Workers building a condo development have uncovered the remains of an old ship right next to the Old Ship Saloon on Pacific Avenue at the edge of San Francisco’s Financial District.
The discovery is almost certainly what remains of the Gold Rush ship Arkansas, which arrived in San Francisco in December 1849, was run up on the shore, and later became a saloon, a store, a boardinghouse, a bordello, a hotel and a saloon again before it was dismantled and buried for good nearly 160 years ago.
The area where the ship was found was part of the fabled Barbary Coast, once one of the toughest and most dangerous districts in the world. Sailors were shanghaied from the Barbary Coast, and some say ghostly figures still haunt the area.
The remains of the old ship were discovered in 1890 and rediscovered this fall. Work crews found them while doing foundation work for a seven-story condo building. They found pieces of the ship’s hull and what might be parts of its cargo, including leather shoes and bottles. The biggest piece was a 15-foot wood fragment that appears to be the ship’s keel, buried in mud about 25 feet below the surface.
“It’s an interesting story,” said James Allan, an archaeologist who led a team examining the artifacts. He believes the remains are what’s left of the Arkansas. “It’s in the right place,” he said.
Grosvenor Americas, which is developing the site, made no public announcement of the discovery, though the company did report it to city officials as required by law.
Photo: Thomas Webb, The Chronicle
The Financial District’s Old Ship Saloon is on the site where a predecessor was actually in an old ship.
The Financial District’s Old Ship Saloon is on the site where a…
Allan and a team of archaeologists and historians examined the bits and pieces of the ship, decided that they would be too difficult to excavate and preserve, and buried them again. The site is surrounded by a chain-link fence, and it is not possible to see the ship’s grave.
Allan thinks Grosvenor Americas did the right thing by the old ship by treating it appropriately. “They did a great job,” he said.
“I love the drinking history and social history of the city,” he said.
Photo: Eric Luse, The Chronicle
Emporer Norton (Rick Saber) in black and fellow members of the San Francisco Chapter of E Clampus Vitus outside the Old Ship Saloon in San Francisco. They’ve placed plaques around the city which commemorates the history photographed on Monday, February 16, 2009.
Emporer Norton (Rick Saber) in black and fellow members of the San…
The corner of Pacific Avenue and Battery Street has both. Jarvis said the site is historic because drinks have been served there continuously since 1851. Bill Duffy, who owns the Old Ship, said his place is the oldest bar in the city, though others maintain that the Saloon on Grant Avenue in North Beach is older. But the Old Ship certainly comes with a story.
It begins 183 years ago, when the three-masted sailing ship Arkansas was launched in New York.
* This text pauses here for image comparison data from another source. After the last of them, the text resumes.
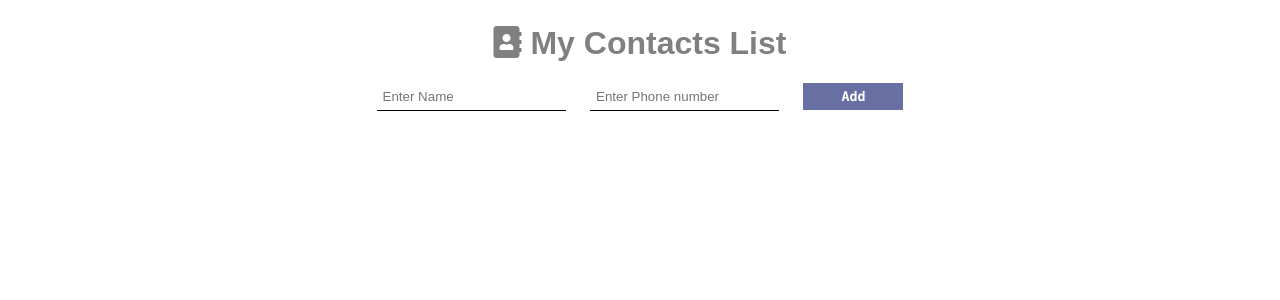
Repository: Sayan-100/Contact-List
Page: http://localhost/
These files come from the project's save history. The page is drawn as it stood at one moment and after the next save; the edit follows.
The browser window is 1280 px wide. The pictures show the whole page.
Some web libraries are served in a nearby version. The page is served by the project's Node server (index.js). Other server files are loaded and not shown. Queries for data that is not in the repository find no rows.

Above is the page before, as saved 2022-01-09 21:54:13.

### views/home.ejs
<html>

<head>
    <title>
        <%=locals.title%>
    </title>

    <link rel="stylesheet" href="https://use.fontawesome.com/releases/v5.5.0/css/all.css" integrity="sha384-B4dIYHKNBt8Bc12p+WXckhzcICo0wtJAoU8YZTY5qE0Id1GSseTk6S+L3BlXeVIU" crossorigin="anonymous">

    <!-- our css should below all the style so that we can override -->
    <link rel="stylesheet" href="/css/home.css">

</head>

<body>
    <h1 id="page-heading">
        <i class="fas fa-address-book "></i> My Contacts List
    </h1>
    <div id="contact-list-container">
        <ul>
            <% for(let i of contact_list) {%>
                <li class="contact">
                    <div class="details-name">
                        <p>
                            <%= i.name %>
                        </p>
                    </div>
                    <div class="details-contact-number delete-button">

                        <div>
                            <p>
                                <%= i.phone %>
                            </p>
                        </div>

                        <div>
                            <a href="/delete-contact/?id=<%=i._id%>">
                                <i class="fas fa-window-close"></i>
                            </a>
                        </div>
                    </div>
                </li>
                <% } %>
        </ul>
    </div>

    <form id="new-contact-form" action="/create_contact" method="POST">
        <input type="text" name="name" required placeholder="Enter Name">
        <input type="number" name="phone" required placeholder="Enter Phone number">

        <button type="submit">Add</button>

    </form>

    <script type="text/javascript" src="/js/home.js">
    </script>

</body>

</html>

### index.js
const express = require('express');
const path = require('path');
const port = 8000;

const db = require('./config/mongoose');
const Contact = require('./models/contact');

const app = express();


app.set('view engine', 'ejs');
app.set('views', path.join(__dirname, 'views'));
app.use(express.urlencoded());
app.use(express.static('assets'));

//middleware 1
// app.use(function(req, res, next) {
//     req.myName = "Sayan";
//     // console.log("middleware 1 called");
//     next();
// })

//middleware 2
// app.use(function(req, res, next) {
//     console.log('My name from middleware 2', req.myName);
//     next();
// })

// var contactList = [{
//         name: "Arapan sir",
//         phone: "1111111111"
//     },

//     {
//         name: "Coding Ninjas",
//         phone: "2111222222"
//     },

//     {
//         name: "Sayan",
//         phone: "4444444444"
//     }

// ];


app.get('/', function(req, res) {
    // console.log(__dirname);
    // res.send('<h1>cool, it is running or is it?</h1>');
    //return

    // console.log("from the get route", req.myName);

    Contact.find({}, function(err, contacts) {
        if (err) {
            console.log('Error in fetching contact list from db');
            return;
        }

        return res.render('home', {
            title: "My contacts list",
            contact_list: contacts
        });

    });


    // return res.render('home', {
    //     title: "My contacts list",
    //     contact_list: contactList
    // });

});

app.get('/practice', function(req, res) {
    return res.render('practice', {
        title: "Let us play with ejs"
    });
});

app.get('/delete-contact', function(req, res) {
    //console.log(req.query);
    //let phone = req.query.phone;
    let id = req.query.id;
    Contact.findByIdAndDelete(id, function(err) {
        if (err) {
            console.log('error in deleting a object form database');
            return;
        }

        return res.redirect('back');
    });
    // let contactIndex = contactList.findIndex(contact => contact.phone == phone);

    // if (contactIndex != -1) {
    //     contactList.splice(contactIndex, 1);
    // }

    // return res.redirect('back');
});

app.get('/', function(req, res) {

});


app.post('/create_contact', function(req, res) {
    // return res.redirect('/practice');
    // contactList.push({
    //     name: req.body.name,
    //     phone: req.body.phone
    // });
    // contactList.push(req.body);
    Contact.create({
        name: req.body.name,
        phone: req.body.phone
    }, function(err, newContact) {
        if (err) {
            console.log('error in creating a contact!');
            return;
        }

        console.log('*********', newContact);
        return res.redirect('back');

    });

    // return res.redirect('/');
    // return res.redirect('back');
});

app.listen(port, function(err) {

    if (err) {
        console.log('Error in running Server');
    }

    console.log('Yup. My express server is running on port', port);
});

### assets/css/home.css
    body {
        margin: 0;
        font-family: sans-serif;
        text-align: center;
    }

    #page-heading {
        text-align: center;
        margin-top: 25px;
        color: grey;
    }

    li {
        list-style: none;
        display: flex;
        justify-content: space-between;
        width: 90%;
        background-color: #FABB51;
        margin-bottom: 5px;
        font-weight: 600;
        overflow: hidden;
        color: white;
        font-family: monaco;
    }

    li:hover {
        background-color: #FFAB76;
    }

    input {
        margin-right: 20px;
        padding: 6px;
        border: transparent;
        border-bottom: 1px solid black;
    }

    button {
        padding: 6px;
        width: 100px;
        background-color: #676FA3;
        font-family: monaco;
        font-weight: 600;
        color: white;
        border: none;
    }

    button:hover {
        background-color: #A3E4DB
    }

    p {
        display: inline-block;
        padding-left: 2rem;
        padding-right: 5rem;
    }

    .details-contact-number {
        display: flex;
        justify-content: space-evenly;
    }

Loaded but not shown: assets/js/home.js (common file)

After the next save:
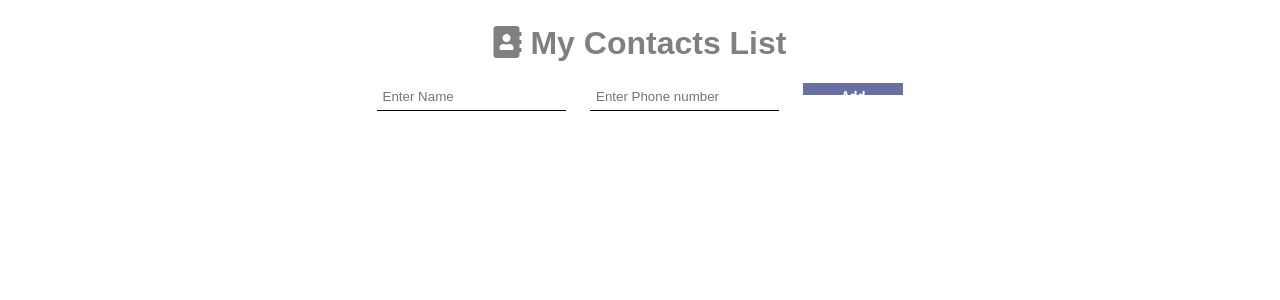
Saved 42 s later.
--- a/assets/css/home.css
+++ b/assets/css/home.css
@@ -37,6 +37,7 @@
     button {
         padding: 6px;
         width: 100px;
+        height: 10px;
         background-color: #676FA3;
         font-family: monaco;
         font-weight: 600;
The ship had an uneventful life for 16 years, until it was caught up in the Gold Rush of 1849.
Though the Arkansas was an old vessel by the standards of the day, it was chartered by a Methodist society to sail for California. There were 112 passengers aboard, 76 of them Methodists, bound for the gold fields to spread the word of God. The others were gamblers and men with all manner of vices, according to a diary of the voyage kept by Robert N. Ferrell, one of the passengers.
The ship sailed from New York on June 26, 1849, “bound for San Francisco and never to return,” Ferrell wrote. It was a nightmare voyage. The ship ran short of food, got into huge storms. Sickness broke out and three passengers died.
When they got to San Francisco after a six-month voyage, the ship ran aground on Alcatraz, was badly damaged, and was run ashore at the Pacific Street wharf.
The harbor was full of stranded ships, and the Arkansas was converted to a store ship, with its masts cut off. A hole was cut in its side, and it became a saloon, reached by a plank. Here a poorly spelled sign told customers: “Gude bad and indiferent spirits sold here at 25 cents each.”
Later, the Arkansas became a hotel, a bordello and a boardinghouse. In 1857 or so, what remained of the Arkansas was dismantled. When its remains were discovered in 1890, The Chronicle reported that under “several feet of accumulated dirt and rubbish lay an interesting discovery — the skeleton of a ship.”
In the fires that followed the 1906 earthquake, everything above ground in the area was burned. In 1907, a brick building was erected on the site and named the Old Ship Saloon, which stands today.
These days it serves food and drink. A good lunch crowd, said Bill Duffy, who has owned the Old Ship Saloon since 2002. “A neighborhood bar,” said Mark Schachern, who was having a drink there this week. “It has a nice feel to it.”
But there is something else in the air, Duffy said. There are two upper floors, rented out as single-occupancy rooms. And sometimes, he said, tenants have told him about what he calls “some kind of ghostly presence, something like that,” in the rooms.
“It’s hard to explain,” he said, “but this is the only saloon in town with roots that go back to the Gold Rush and the Barbary Coast.”